Zoot suits, associated with the Mexican race, consisted of a long jacket that reached almost to the knees, pants with a “tight stuff cuff”, a “wide, flat hat, and Dutch-toe shoes” (Berger 193). These zoot suits were worn by the Mexican youth who were accused of murder on August 2, 1942. People claimed that Jose Diaz was murdered by a gang that had broken up a party at Sleepy Lagoon ranch located close to Los Angeles.
However, even though the lower court did convict them of murder, two years later the district court of appeals took that decision back by stating that there was not enough good evidence and that most of that decision was made based on prejudice issues.
This incident became known as the “Sleepy Lagoon Affair” and was made an international topic, especially when it was made to look like Americans were making it a point to harm Latin-American citizens.
Afterwards, the “Sleepy Lagoon Affair” opened the doorway to much more discrimination against Mexicans and brought many more riots to Los Angeles between Mexicans and Americans (Gorn 183).
Mexican-Americans were highly offended when American citizens, mostly the marines and soldiers, attacked any Mexican they saw on the street wearing a zoot suit. Some of the time these Mexicans were not part of a gang, but were attacked as revenge from that August night in 1942.
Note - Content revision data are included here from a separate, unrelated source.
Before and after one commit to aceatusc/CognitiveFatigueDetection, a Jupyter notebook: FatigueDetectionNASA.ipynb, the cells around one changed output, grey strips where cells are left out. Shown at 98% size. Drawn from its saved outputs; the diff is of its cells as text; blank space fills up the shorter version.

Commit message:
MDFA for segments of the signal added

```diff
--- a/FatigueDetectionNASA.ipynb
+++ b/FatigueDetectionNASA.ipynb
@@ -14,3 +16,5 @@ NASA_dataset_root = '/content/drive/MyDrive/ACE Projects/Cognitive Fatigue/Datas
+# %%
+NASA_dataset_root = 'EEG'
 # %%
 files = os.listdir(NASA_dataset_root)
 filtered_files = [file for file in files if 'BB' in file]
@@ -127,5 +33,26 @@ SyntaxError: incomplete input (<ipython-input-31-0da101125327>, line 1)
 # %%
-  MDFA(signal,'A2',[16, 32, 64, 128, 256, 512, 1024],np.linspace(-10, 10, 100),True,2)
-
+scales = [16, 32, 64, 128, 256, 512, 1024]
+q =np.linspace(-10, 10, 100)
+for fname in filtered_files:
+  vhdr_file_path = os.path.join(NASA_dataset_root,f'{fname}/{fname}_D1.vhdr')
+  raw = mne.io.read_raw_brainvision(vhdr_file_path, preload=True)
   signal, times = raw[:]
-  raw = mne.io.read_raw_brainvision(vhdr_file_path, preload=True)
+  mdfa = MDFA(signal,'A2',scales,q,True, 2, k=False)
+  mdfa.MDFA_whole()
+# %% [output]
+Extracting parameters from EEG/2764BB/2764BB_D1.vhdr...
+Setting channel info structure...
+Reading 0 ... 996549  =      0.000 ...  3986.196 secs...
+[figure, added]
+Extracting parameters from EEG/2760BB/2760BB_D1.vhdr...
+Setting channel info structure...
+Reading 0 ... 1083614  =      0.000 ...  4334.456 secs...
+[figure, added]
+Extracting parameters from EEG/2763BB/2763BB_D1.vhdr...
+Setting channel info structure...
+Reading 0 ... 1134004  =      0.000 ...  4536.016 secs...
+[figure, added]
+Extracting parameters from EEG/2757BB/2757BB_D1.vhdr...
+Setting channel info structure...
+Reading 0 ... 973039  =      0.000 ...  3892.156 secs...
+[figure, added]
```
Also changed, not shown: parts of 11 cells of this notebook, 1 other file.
Police officials were watching servicemen beat the Mexicans on the street then arresting the victims, saying that they provoked the riot (La Opinion 190). After seeing that police were not taking the proper measures to fully stop these beatings, the Mexican consulate in Los Angeles said that the Embassy was awaiting orders from the Mexican government and it was possible that there would be a formal protest to the United States government (New York Times 191). Obviously, to the Mexican race, these riots and beatings are extremely unfair and are taking measures to stop them.
After fellow service men were attacked, robbed, and beaten, marines and soldiers would ride the streets in big groups looking for any Mexican, especially wearing a zoot suit. They would usually take this Mexican and strip him of his pants and brutally beat him. To the servicemen, this was their way of retaliation and believe that the Mexicans deserve it. When watching these riots, civilians on the street would cheer on the servicemen while police just usually stood back and watched before arresting the beaten victims. Every time a soldier was attacked by a zoot suit gang, the servicemen were already planning a next huge riot.
When these riots and attacks were getting out of hand on both sides, the Commanders and Generals stated that they would take the necessary measures to try and prevent these outbreaks between servicemen and Mexicans and told the army that partaking in these types of activities reflected on the individual and the army by wearing the uniform while participating in the riots and that the servicemen should seriously consider the consequences (Document 3 196). The Commanders say that the servicemen partake in riots for excitement. However, these measures were not always taken seriously and the riots continued.
The argument from the Mexican American point of view is the most convincing because, even before this time, Americans have always discriminated against races outside of their own. Even though a zoot suit gang was accused of murder, that does not mean servicemen should just go out on the street looking for Mexicans to assault and beat for revenge. By the soldiers retaliating to the “Sleepy Lagoon Affair”, it led to Mexicans attacking back on the servicemen and opened the way for all out discrimination and brutality between the races.